Crisantes has already been introduced to robots for tomato deleafing and pepper harvesting and he also believes that solutions like that are becoming more important in North America in the coming years. “Robots and other technologies will be more economically feasible as time goes by. Growers want to make smarter choices and artificial intelligence, or machine learning can help with that. When you look at our company, in the past I made all the decisions myself. Now wireless sensors can tell me when to act to get the best results. These kinds of developments take place step by step, but it is important to be informed about the possibilities that are available.”
Crisantes sees a lot of potential for organics in North America. “During the pandemic, we saw an increase in the demand for organic food. It means that even in tough times our market grows. In the United States organics are no longer a niche market. We are not saying organic vegetables are better than conventional vegetables, it’s a consumer choice. In the end, we are happy that consumers choose healthy products in general.” Sustainability is another aspect the company is looking very hard at. “Sustainability goes way beyond energy use. It’s about making a difference in this world. A lot of sources are getting scarce and it’s up to us as an industry to act according to that. I strongly believe technology can help us with that.
Technology and knowledge
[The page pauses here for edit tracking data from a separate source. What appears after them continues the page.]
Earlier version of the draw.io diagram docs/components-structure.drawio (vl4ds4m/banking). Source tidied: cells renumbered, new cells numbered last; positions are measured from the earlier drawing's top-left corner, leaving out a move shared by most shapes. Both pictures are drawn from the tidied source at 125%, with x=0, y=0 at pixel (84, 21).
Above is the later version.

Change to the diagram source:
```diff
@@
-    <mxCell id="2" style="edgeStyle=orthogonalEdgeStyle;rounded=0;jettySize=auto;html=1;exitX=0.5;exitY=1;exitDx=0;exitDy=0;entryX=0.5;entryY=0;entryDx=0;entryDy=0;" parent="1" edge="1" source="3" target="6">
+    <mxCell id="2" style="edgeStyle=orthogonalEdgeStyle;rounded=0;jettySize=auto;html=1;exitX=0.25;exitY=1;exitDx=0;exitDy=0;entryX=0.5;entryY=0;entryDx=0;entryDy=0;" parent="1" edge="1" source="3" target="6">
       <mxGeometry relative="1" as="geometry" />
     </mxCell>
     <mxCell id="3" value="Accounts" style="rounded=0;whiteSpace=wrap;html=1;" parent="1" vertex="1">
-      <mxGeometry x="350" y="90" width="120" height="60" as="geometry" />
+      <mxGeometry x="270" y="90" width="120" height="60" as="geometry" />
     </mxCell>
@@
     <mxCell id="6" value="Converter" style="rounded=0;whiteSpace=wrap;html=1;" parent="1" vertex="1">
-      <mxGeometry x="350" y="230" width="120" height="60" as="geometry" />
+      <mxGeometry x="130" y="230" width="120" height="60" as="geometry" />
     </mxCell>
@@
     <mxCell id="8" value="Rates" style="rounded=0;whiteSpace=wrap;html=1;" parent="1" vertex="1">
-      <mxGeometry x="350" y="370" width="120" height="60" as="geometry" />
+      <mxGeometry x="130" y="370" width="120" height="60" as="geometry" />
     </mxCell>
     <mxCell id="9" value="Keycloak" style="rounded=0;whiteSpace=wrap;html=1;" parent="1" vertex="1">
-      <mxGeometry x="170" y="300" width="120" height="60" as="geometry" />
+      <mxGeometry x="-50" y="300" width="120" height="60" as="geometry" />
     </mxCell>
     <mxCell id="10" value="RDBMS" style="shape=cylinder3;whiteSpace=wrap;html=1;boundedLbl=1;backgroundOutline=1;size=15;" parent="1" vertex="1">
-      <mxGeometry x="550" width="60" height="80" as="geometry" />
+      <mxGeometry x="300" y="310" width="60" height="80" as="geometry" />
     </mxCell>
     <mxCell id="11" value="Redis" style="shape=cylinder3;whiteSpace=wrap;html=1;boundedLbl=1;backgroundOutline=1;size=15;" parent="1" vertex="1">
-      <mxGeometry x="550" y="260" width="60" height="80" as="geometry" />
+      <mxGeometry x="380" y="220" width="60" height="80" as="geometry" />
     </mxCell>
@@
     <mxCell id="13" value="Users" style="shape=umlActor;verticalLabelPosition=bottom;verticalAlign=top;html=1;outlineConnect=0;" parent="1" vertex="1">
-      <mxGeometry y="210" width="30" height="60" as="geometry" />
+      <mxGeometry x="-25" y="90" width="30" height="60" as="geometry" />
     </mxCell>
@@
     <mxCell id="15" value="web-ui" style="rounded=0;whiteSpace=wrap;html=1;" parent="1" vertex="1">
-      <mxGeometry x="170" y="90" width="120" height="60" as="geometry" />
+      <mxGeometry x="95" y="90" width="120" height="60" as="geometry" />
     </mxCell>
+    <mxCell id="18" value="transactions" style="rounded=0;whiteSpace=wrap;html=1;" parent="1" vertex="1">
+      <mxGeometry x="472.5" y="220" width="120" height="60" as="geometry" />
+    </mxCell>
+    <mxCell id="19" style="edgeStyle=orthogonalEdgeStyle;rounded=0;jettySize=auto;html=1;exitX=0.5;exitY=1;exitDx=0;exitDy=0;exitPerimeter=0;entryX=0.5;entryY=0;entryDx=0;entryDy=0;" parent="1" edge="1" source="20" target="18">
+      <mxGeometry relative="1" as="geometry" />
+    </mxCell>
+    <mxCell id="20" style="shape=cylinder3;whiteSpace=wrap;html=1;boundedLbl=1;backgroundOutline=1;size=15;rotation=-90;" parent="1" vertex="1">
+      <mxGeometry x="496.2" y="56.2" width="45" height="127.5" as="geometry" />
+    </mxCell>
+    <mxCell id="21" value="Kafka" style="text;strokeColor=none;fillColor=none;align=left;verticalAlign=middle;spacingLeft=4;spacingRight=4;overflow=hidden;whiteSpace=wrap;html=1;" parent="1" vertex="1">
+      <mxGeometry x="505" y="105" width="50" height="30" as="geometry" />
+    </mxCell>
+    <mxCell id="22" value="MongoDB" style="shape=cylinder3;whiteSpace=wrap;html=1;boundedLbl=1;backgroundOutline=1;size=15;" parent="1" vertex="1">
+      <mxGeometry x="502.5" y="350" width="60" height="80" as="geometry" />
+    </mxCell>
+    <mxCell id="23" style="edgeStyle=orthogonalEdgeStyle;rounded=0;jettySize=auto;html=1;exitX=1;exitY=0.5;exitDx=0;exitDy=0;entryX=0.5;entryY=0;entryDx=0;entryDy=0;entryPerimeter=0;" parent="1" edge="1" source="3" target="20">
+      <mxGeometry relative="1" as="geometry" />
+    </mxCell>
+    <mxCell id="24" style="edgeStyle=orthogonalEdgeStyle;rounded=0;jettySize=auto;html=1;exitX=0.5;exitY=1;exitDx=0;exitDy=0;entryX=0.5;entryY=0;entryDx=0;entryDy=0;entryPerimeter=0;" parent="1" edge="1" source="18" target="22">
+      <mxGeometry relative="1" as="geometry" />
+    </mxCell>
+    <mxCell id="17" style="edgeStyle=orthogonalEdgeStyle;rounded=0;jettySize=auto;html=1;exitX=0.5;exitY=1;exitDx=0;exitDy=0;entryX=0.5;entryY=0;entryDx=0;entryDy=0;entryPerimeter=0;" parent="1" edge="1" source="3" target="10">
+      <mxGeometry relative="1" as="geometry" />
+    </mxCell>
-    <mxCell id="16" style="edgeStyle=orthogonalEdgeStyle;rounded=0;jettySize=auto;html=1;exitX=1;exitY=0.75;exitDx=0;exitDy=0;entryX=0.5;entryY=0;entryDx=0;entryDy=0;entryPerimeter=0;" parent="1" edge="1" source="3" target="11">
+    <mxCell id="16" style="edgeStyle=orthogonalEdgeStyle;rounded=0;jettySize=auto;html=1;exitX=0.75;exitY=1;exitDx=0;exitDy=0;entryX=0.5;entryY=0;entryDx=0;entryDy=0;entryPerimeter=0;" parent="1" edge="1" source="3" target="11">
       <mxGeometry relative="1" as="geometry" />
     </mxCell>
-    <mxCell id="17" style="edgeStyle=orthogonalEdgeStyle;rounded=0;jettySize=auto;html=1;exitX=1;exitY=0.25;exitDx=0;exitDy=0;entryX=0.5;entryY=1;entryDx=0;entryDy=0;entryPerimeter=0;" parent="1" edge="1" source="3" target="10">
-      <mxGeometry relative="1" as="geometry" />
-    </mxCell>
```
Oscar Woltman would like to invest with Hortigen Produce in picking carts and in robots that can detect pests in the greenhouse. At the same time, he also realizes that the applications of such solutions also require training for the employees. “It is a combination of investing in technology and investing in knowledge. Until about five years ago, Mexican entrepreneurs were not waiting for interference of Dutch experts, but now there’s a turning point. Growers in Mexico are wondering how to proceed, how to take the next step in their development. What can be automated and how can their processes be optimized? So now they do want to look for improvements, together with experts from, among others, the Netherlands.”
GreenTech Americas comes at the right time, says Woltman. “Most Mexican growers never travel and therefore are not introduced to new developments. GreenTech Americas brings those developments closer to home. But I also hope that more discussion is started in Mexico, the United States, and Canada about the usefulness of investments. Entrepreneurs want to know how they can benefit from specific investments. Horticultural experts can help by making clear that technology is not a cost item, but a profitable investment in the short and long term. In North America, we need to think more about the relationship between technology and cultivation strategy, about maintaining product quality, and about new ideas for food and climate. GreenTech Americas and the companies that present themselves there can emphatically contribute to this.”
Specific needs in North America
Theojary Crisantes is looking forward to the event in his 'own backyard'. “In the United States and Mexico, the needs of growers are completely different than in Europe, both geographically and in terms of climate. That is why it is important to have an event that matches those specific circumstances.” Above all, he hopes to be able to speak to many colleagues and specialists during the event. “We have to embrace technology as an industry. But you can have the best greenhouse in the world, without knowledge you actually have nothing. That is why education, knowledge transfer, and information are also essential in order to be able to continue to grow as a sector in the coming years.”